“The Greenhouse was a very defining place for me as a chef: it really moulded my career,” says Stone. “Working alongside Joost changed the way I thought about food and sustainable eating. It was truly ground breaking and so amazing to be part of the ride.”
“We wanted to convey that we can live in a world that’s sustainable and that’s fulfilling,” says Bakker who credits founding partner Paul Aron (now part of the seemingly unstoppable Mary Street Bakery empire) with convincing him to bring the Greenhouse concept to Perth. “We wanted to show that the food doesn’t need to be tasteless, boring or hippy. I believe we achieved that goal and showed how exciting food done sustainably can be.”
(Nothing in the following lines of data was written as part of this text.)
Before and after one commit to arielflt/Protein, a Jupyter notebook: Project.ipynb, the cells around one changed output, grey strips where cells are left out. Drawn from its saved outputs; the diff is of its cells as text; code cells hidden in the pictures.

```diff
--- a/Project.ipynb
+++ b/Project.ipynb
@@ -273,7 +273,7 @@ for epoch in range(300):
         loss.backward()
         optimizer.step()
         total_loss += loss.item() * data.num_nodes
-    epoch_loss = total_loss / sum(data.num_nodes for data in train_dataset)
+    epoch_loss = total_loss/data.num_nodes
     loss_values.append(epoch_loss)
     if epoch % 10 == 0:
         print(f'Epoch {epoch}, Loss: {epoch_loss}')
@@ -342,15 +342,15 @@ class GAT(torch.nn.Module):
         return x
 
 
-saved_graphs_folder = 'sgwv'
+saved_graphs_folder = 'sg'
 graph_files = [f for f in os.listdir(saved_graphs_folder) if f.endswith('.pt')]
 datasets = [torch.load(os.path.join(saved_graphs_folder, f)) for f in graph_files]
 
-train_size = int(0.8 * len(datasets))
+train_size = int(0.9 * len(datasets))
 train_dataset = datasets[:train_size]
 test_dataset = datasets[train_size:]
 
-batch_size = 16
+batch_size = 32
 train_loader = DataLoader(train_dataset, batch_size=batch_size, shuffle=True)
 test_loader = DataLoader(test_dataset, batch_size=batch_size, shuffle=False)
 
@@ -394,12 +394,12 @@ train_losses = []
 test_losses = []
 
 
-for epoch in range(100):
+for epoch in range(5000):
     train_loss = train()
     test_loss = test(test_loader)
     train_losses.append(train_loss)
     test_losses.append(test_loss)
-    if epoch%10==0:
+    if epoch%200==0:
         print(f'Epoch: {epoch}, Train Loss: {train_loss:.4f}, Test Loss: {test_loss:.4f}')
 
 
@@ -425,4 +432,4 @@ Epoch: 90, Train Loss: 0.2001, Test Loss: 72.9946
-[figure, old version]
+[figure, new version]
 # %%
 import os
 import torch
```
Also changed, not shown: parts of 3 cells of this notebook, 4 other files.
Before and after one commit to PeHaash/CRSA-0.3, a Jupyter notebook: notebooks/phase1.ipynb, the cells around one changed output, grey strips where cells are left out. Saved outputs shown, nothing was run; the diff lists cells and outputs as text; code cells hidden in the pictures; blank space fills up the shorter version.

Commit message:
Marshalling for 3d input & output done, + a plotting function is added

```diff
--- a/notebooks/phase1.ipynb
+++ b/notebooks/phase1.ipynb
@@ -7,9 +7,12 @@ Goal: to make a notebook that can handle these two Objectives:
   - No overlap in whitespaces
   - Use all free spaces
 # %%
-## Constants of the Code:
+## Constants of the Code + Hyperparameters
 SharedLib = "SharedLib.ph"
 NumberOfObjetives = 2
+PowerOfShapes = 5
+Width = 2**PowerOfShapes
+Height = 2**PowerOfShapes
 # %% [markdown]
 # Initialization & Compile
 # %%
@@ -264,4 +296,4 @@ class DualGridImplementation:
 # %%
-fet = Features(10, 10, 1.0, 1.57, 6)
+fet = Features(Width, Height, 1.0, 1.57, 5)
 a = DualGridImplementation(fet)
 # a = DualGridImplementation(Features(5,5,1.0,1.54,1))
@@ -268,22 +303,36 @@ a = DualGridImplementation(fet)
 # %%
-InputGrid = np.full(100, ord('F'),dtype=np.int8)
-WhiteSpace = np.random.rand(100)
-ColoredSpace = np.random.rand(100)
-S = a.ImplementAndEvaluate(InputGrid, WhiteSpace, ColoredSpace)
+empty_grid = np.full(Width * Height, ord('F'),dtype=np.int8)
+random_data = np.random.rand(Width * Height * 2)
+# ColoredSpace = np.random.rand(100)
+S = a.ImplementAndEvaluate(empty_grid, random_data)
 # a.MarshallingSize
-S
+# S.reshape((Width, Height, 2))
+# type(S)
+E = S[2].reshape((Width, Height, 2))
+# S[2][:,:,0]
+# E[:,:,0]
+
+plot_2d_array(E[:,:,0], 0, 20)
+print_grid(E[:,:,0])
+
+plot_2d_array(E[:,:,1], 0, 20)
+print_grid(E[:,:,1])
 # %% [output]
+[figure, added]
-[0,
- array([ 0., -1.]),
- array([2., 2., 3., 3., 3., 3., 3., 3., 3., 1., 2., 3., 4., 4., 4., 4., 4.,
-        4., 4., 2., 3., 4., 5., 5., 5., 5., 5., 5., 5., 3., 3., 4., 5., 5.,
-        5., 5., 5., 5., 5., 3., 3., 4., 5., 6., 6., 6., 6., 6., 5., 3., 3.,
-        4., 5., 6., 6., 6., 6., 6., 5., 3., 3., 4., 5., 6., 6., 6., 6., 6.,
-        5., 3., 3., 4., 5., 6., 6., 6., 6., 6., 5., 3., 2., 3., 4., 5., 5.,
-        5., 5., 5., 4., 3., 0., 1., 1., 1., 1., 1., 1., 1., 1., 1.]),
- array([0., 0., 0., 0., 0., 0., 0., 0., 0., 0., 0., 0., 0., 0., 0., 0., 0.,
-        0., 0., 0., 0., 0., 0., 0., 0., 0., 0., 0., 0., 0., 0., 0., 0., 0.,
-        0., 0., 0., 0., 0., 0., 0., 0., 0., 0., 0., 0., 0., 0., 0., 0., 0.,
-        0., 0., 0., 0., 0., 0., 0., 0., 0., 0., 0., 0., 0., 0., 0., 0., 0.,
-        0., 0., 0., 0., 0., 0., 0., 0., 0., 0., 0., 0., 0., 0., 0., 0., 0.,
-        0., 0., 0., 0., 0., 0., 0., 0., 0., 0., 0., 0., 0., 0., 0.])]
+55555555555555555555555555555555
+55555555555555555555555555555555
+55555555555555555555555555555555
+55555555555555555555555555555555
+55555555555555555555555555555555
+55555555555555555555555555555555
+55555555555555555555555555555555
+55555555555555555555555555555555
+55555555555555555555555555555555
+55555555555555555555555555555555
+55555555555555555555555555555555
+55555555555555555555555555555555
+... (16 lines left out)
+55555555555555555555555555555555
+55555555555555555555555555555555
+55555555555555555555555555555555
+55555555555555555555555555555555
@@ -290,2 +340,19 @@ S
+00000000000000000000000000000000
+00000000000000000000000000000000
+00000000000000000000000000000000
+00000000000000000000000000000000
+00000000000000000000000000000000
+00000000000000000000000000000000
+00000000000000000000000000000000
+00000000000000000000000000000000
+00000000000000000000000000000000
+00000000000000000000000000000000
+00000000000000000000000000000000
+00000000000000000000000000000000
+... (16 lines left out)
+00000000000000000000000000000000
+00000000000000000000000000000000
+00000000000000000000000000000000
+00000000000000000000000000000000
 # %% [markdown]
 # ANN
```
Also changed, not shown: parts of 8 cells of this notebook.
Unsurprisingly, some of Perth’s brightest cooking talents count Greenhouse among their previous ports of call. Among the restaurant’s alumni: Courtney Gibb, head baker at Mary Street Bakery; Matt Sartori, ex-sous chef at Wildflower and a pivotal member of the Fervor story; and Simon Kruger, ex-head chef of Mary’s and now at Meat Candy.
Well-rounded cooks are only part of Greenhouse's legacy. The Sydney Greenhouse pop-up at Sydney Harbour in 2011. The Greenhouse pop-up at Melbourne Food and Wine in 2012. The zero-waste – and zero-bin – Melbourne cafe Silo, which then became the brilliantly named Brothl that turned bones collected from top Melbourne restaurants into nourishing soups. Just some of the projects that mightn’t have eventuated had Greenhouse Perth not taken off.
“Greenhouse Perth was definitely a catalyst for so many things,” says Bakker. “None of those projects would have happened without Greenhouse Perth. It was the start of a close creative collaboration with Matt that is still strong and evolving. We both feel it was the start of something special.”
But like so many good things, the momentum could only be maintained for so long. In 2012, Bakker sold his share of the business to Red Rock Leisure with the group assuming full ownership of Greenhouse in 2015. While Bakker is saddened by news of the closure, he admits keeping the juggernaut moving wasn't easy.
“The magic was there when we were all committed and present,” says Bakker who is in the middle of designing a self-sustaining, zero-waste building in the Dandenong Ranges with his wife Jennie. “But I think it was hard to keep up that level of energy and creativity, especially when Matt and I were busy doing projects on the east coast. I’m bloody proud of what we did back then: it’s just a shame it was so far from my home.”
Red Rock Leisure will no longer operate the site. Plans for the site and building are yet to be announced.